Morgan Salinger rushes home at the end of her workday, hating to keep her partner waiting.
“I don’t want to push it,” she said. “I don’t want him to feel the way he does.”
It’s not so much that he’s jealous. He just misses her more than he should, and it kills her.
“There is a part of me that feels guilty,” she said. “I know that when he gets stressed he is very distraught and it’s hard to watch.”
Unconditional love isn’t always healthy, but Salinger accepts that about Hachi – her 2-year-old chow mix who suffers from the very real, very human, disorder of separation anxiety.
“Hachi digs at the floor...digs at the door...he bites the molding,” Salinger said. “And this is really all in an effort to get out of the apartment.”
A video she recorded after she left the dog alone for five hours showed Hachi in a full-blown panic attack, opening the refrigerator door and pulling items out.
“He’s pacing and now he’s looking in bags and he’s whining. So he’s clearly stressed,” Salinger said.
Like an anxious human, there’s a powerful medicine that can help Hachi. The melancholy mutt is on doggie anti-depressants, a sort of Prozac for puppies.
And Hachi isn’t alone. Nearly three million dogs in the United States are on anti-anxiety medication, according to a national pet owners survey from the American Pet Products Association.
Americans spent roughly $7 billion in pet medications in 2015, a 7 percent increase over 2014 in sales through veterinarians, brick-and-mortar retailers and online, according to an October 2015 report from Packaged Facts, a division of the consumer research firm, MarketResearch.com.
Laurel Braitman, the author of “Animal Madness,” said pets have deeper emotional lives than most of us give them credit for.
“I think it’s really safe to say that other animals, particularly dogs, can be happy and sad and anxious and fearful,” she said. “The problem is that, just like with us, we often turn to the drugs as the first line of treating the problem and I think that’s the mistake.”
Braitman, who gave a TED Talk on the subject, believes medication is often a last straw before owners give up the animal.
“I think the medication is often times a last ditch effort before bringing a dog or a cat to the pound and possibly euthanasia,” she said. “So if you use medication as a way of keeping an animal in a home so they don’t have to be re-homed or relinquished or put down, it’s a fantastic final option.”
Aside from behavioral medication, Salinger also takes Hachi to local trainer Erica Lieberman Wittenberg because in addition to the Prozac, Hachi needs “constant reinforcement and training,” she said.
Lieberman Wittenberg said medication can help but it doesn’t always solve anxiety problems in pets.
“It’s a scary thing. This is a brain altering medication and that’s a really scary thing,” Lieberman Wittenberg said. “We don’t want to change the rest of him. That’s the hard part.”

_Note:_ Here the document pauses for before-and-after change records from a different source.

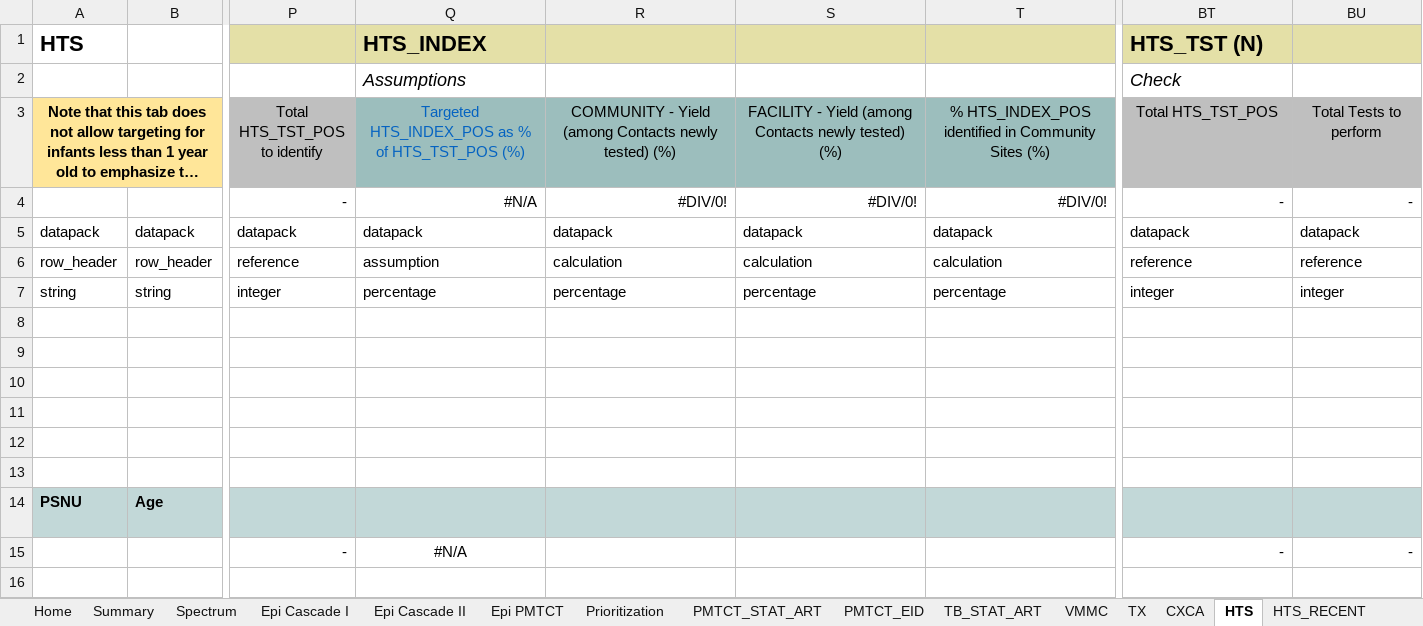
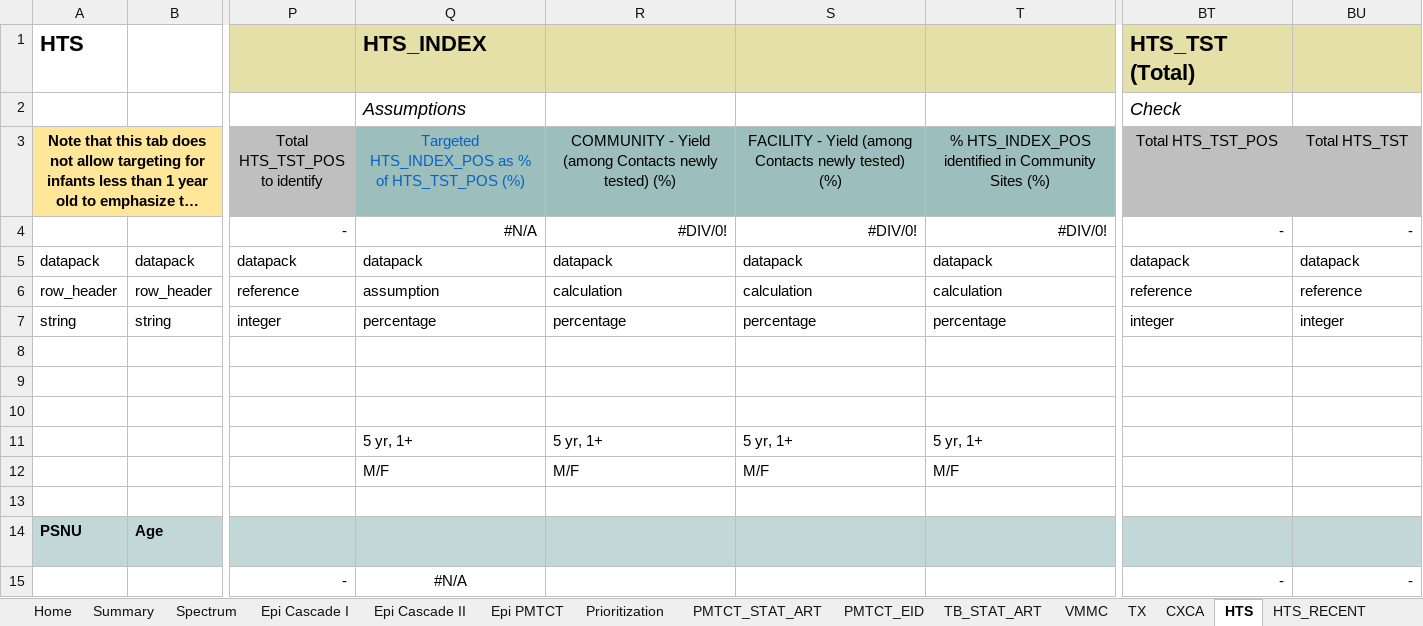
Before and after one commit to pepfar-datim/datapackr, an Excel workbook: data-raw/COP20_Data_Pack_Template_vFINAL.xlsx, sheet HTS, drawn as a sheet; only a part is shown, gaps mark what is left out; long unchanged cells end in …; values as stored, in another font and other column widths than the file's, no borders; conditional formats not drawn; the diff names each change by its address in the sheet, - before the commit and + after, or states it on an @@ line.

```diff
--- a/data-raw/COP20_Data_Pack_Template_vFINAL.xlsx (sheet HTS)
+++ b/data-raw/COP20_Data_Pack_Template_vFINAL.xlsx (sheet HTS)
-BT1: HTS_TST (N)
+BT1: HTS_TST (Total)
-BU3: Total Tests to perform
+BU3: Total HTS_TST
-Q11: (empty)
+Q11: 5 yr, 1+
-R11: (empty)
+R11: 5 yr, 1+
-S11: (empty)
+S11: 5 yr, 1+
-T11: (empty)
+T11: 5 yr, 1+
-Q12: (empty)
+Q12: M/F
-R12: (empty)
+R12: M/F
-S12: (empty)
+S12: M/F
-T12: (empty)
+T12: M/F
```
Also changed, not shown: sheet TX, sheet KP, sheet HTS_RECENT, sheet Summary, formulas that keep their value.
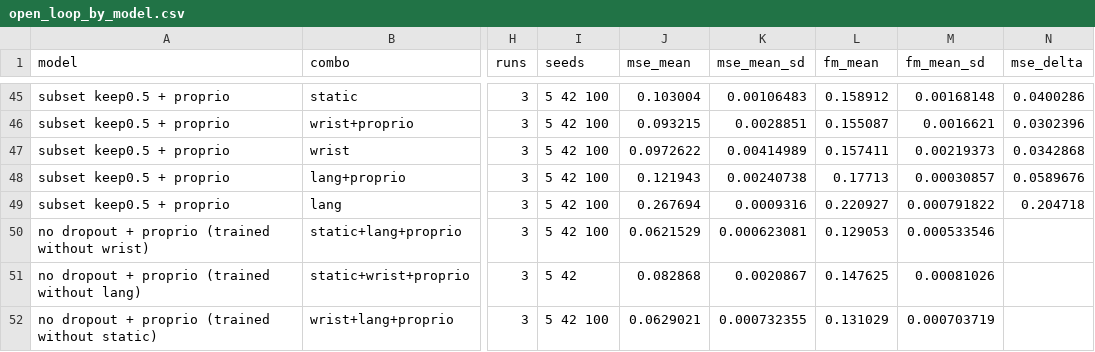
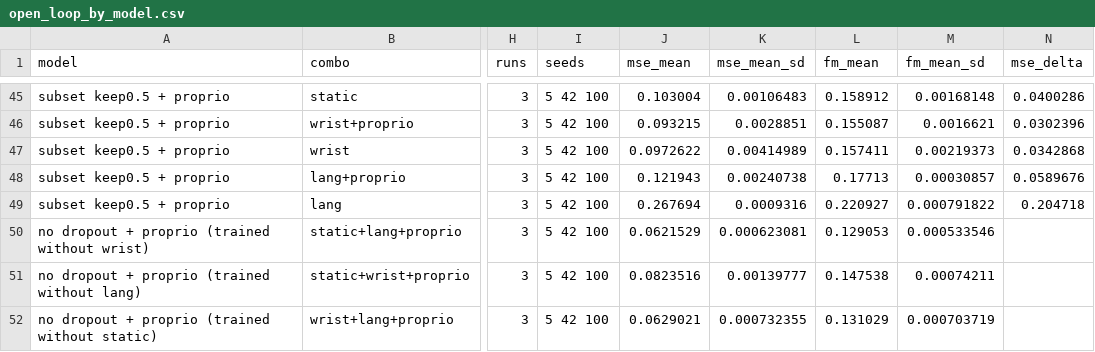
Before and after one commit to orsic/flower_vla_calvin, a CSV file: docs/results/open_loop_by_model.csv, drawn as a sheet; only a part is shown, gaps mark what is left out; the diff names each change by its address in the sheet, - before the commit and + after, or states it on an @@ line.

```diff
--- a/docs/results/open_loop_by_model.csv
+++ b/docs/results/open_loop_by_model.csv
-I51 (seeds): 5 42
+I51 (seeds): 5 42 100
-J51 (mse_mean): 0.082868
+J51 (mse_mean): 0.0823516
-K51 (mse_mean_sd): 0.0020867
+K51 (mse_mean_sd): 0.00139777
-L51 (fm_mean): 0.147625
+L51 (fm_mean): 0.147538
-M51 (fm_mean_sd): 0.00081026
+M51 (fm_mean_sd): 0.00074211
```
Also changed, not shown: docs/results/open_loop_by_run.csv, docs/results/open_loop_by_run_phase.csv, 3 other files.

But for Anne-Marie Resor’s dog Albert, a 3-year-old coton de tulear, medication seems to greatly help his mental health. Without it, Resor says Albert becomes severely anxious when they leave their apartment near Central Park.
“When I take him for a walk he’s so nervous,” Resor said. “He looks from right to left, his tail is down...he’ll just stop and freeze and be trembling very strongly. It makes you want to give him a drink or something. It’s not his will against mine. It’s just that he is not well.”
After a series of failed behavior treatments, Albert was diagnosed with extreme anxiety and prescribed Prozac. But that diagnosis didn’t come cheap -- she estimates she’s spent upwards of $5,000 dealing with it.
“When the doctor recommended Prozac for Albert, I think I was probably a little relieved because I knew that Prozac really helped people and I knew that Albert really needed help,” Resor said.
After taking the medication, Resor said Albert, while still skittish, is now finally able to make it through a walk in Central Park. And Salinger also said she has seen a change for the better with Hachi.
“It’s tremendously helped,” Salinger said. “Prior to putting him on this medication he could not be alone more than two hours. It was unbearable for him. Once we put him on, he was slowly making more progress.”